Echo Global an Opportunity in Trucking
Many trucking firms are trading at high valuations, but we see value in highway brokerage companies.
Matthew Young: Roughly two years ago, regulators mandated that interstate trucking companies must install electronic logging devices by Dec. 18 of this year. For reference, ELDs automatically record a truck driver's time behind the wheel, and because they're more exacting than paper logs, they force drivers to adhere much more closely to government hours of service rules. In fact, following installation, full truckload carriers commonly see mid-to-high single digit productivity losses, with small fleets at the high end of that range, often higher.
What's interesting here is that roughly 65% of small fleets, which make up most of the truckload industry carrier base, are waiting until the last minute to install the devices. Boiling it down, we estimate that widespread ELD adoption will translate into a 2% to 3% reduction to total truckload industry capacity by the end of 2018. We believe this will be enough to the reduce and potentially eliminate the lingering capacity glut and revive pricing conditions, which have been mostly sluggish since early 2016.
This is good news for the large, sophisticated asset-based truckload carriers on our coverage list, such as Knight-Swift and Schneider National, which have already installed ELDs in years past. It also bodes well for asset-light truck brokers like C.H. Robinson and Echo Global Logistics that benefit from supply disruption.
However, while it might seem at odds with our belief that pricing conditions will improve in the year ahead, we do think investors should avoid asset-based truckload stocks at the moment because valuations are once again running ahead of themselves.
On the other hand, we see a few opportunities in the asset-light highway brokerage space. In particular, we prefer Echo Global Logistics. Echo has grappled with integration-related headwinds and disappointing operating margins this year, but we think the market has overreacted, and expect several of the firm's headwinds to dissipate in the quarters ahead.

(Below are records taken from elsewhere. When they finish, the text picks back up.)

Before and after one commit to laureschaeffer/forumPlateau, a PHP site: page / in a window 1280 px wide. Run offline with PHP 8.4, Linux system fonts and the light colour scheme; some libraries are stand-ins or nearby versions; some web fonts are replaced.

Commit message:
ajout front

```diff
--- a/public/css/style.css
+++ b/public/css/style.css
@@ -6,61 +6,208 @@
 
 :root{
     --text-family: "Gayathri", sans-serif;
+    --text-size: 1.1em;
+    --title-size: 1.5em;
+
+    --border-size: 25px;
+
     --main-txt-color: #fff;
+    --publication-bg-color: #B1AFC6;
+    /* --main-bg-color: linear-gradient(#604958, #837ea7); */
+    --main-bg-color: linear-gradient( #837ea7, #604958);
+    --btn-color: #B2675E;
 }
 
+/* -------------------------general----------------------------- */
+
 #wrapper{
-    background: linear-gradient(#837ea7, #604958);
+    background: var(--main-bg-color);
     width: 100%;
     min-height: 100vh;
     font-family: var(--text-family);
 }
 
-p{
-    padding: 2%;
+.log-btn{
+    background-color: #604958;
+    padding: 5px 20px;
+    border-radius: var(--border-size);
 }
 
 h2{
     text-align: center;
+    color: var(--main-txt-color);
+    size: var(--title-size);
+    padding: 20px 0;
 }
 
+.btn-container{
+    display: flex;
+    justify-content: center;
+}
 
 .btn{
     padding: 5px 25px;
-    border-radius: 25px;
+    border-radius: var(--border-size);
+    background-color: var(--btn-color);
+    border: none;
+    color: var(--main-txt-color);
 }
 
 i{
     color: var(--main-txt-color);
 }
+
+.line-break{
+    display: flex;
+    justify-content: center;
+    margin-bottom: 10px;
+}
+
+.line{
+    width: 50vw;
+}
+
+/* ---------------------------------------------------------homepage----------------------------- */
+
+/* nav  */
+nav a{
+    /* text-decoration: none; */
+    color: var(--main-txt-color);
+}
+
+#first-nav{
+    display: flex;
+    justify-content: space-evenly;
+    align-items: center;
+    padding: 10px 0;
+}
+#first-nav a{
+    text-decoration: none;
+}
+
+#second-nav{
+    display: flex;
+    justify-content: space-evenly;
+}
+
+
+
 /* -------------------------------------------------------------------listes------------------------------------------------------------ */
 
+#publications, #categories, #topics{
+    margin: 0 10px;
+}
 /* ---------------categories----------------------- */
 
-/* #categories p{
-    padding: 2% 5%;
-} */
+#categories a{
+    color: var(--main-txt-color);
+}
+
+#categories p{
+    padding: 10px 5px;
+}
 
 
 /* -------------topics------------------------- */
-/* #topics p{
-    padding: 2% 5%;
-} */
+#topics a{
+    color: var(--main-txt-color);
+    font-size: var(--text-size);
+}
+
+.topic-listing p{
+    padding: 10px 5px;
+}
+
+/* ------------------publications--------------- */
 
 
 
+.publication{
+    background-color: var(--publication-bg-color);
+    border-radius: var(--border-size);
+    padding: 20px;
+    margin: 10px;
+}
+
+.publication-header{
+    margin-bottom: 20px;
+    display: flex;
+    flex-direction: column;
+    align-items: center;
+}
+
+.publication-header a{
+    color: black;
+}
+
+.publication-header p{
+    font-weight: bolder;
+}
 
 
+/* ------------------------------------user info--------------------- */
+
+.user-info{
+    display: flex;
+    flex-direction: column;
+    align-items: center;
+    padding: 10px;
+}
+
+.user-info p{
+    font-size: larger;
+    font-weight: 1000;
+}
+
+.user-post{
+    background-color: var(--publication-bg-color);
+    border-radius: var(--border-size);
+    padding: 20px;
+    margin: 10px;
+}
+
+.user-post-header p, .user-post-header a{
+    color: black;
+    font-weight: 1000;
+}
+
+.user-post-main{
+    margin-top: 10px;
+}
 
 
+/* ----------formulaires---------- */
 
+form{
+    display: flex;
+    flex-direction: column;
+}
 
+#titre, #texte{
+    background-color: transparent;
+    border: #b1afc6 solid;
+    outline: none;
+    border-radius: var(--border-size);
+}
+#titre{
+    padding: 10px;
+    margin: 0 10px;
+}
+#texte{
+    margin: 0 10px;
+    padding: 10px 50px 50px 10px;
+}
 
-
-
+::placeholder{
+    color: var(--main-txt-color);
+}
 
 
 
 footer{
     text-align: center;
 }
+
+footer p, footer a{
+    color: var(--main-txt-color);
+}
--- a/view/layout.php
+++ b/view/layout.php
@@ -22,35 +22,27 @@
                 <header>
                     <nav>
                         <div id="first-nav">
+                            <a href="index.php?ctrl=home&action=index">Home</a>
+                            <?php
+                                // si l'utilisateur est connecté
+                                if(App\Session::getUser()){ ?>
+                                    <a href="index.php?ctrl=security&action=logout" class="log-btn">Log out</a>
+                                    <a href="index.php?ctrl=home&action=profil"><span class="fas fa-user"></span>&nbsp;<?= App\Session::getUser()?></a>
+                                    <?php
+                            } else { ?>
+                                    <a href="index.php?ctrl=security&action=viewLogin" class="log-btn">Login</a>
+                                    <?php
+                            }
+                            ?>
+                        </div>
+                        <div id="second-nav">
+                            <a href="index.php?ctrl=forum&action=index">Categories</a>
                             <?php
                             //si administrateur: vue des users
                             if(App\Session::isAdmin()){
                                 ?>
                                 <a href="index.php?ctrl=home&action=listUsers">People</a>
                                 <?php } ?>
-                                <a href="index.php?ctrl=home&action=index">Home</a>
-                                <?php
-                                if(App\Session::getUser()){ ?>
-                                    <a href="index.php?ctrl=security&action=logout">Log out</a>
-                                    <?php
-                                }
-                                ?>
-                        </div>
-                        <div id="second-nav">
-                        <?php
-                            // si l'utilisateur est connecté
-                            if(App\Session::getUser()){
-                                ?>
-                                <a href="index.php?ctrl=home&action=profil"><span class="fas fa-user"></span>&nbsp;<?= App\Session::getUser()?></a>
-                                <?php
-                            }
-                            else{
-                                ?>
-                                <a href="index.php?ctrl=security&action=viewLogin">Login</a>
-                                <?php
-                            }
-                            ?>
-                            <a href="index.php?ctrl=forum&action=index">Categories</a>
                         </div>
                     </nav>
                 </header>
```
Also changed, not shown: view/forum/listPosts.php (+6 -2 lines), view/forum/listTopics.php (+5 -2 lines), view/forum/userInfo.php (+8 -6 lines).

Matthew Young does not own (actual or beneficial) shares in any of the securities mentioned above. Find out about Morningstar’s editorial policies.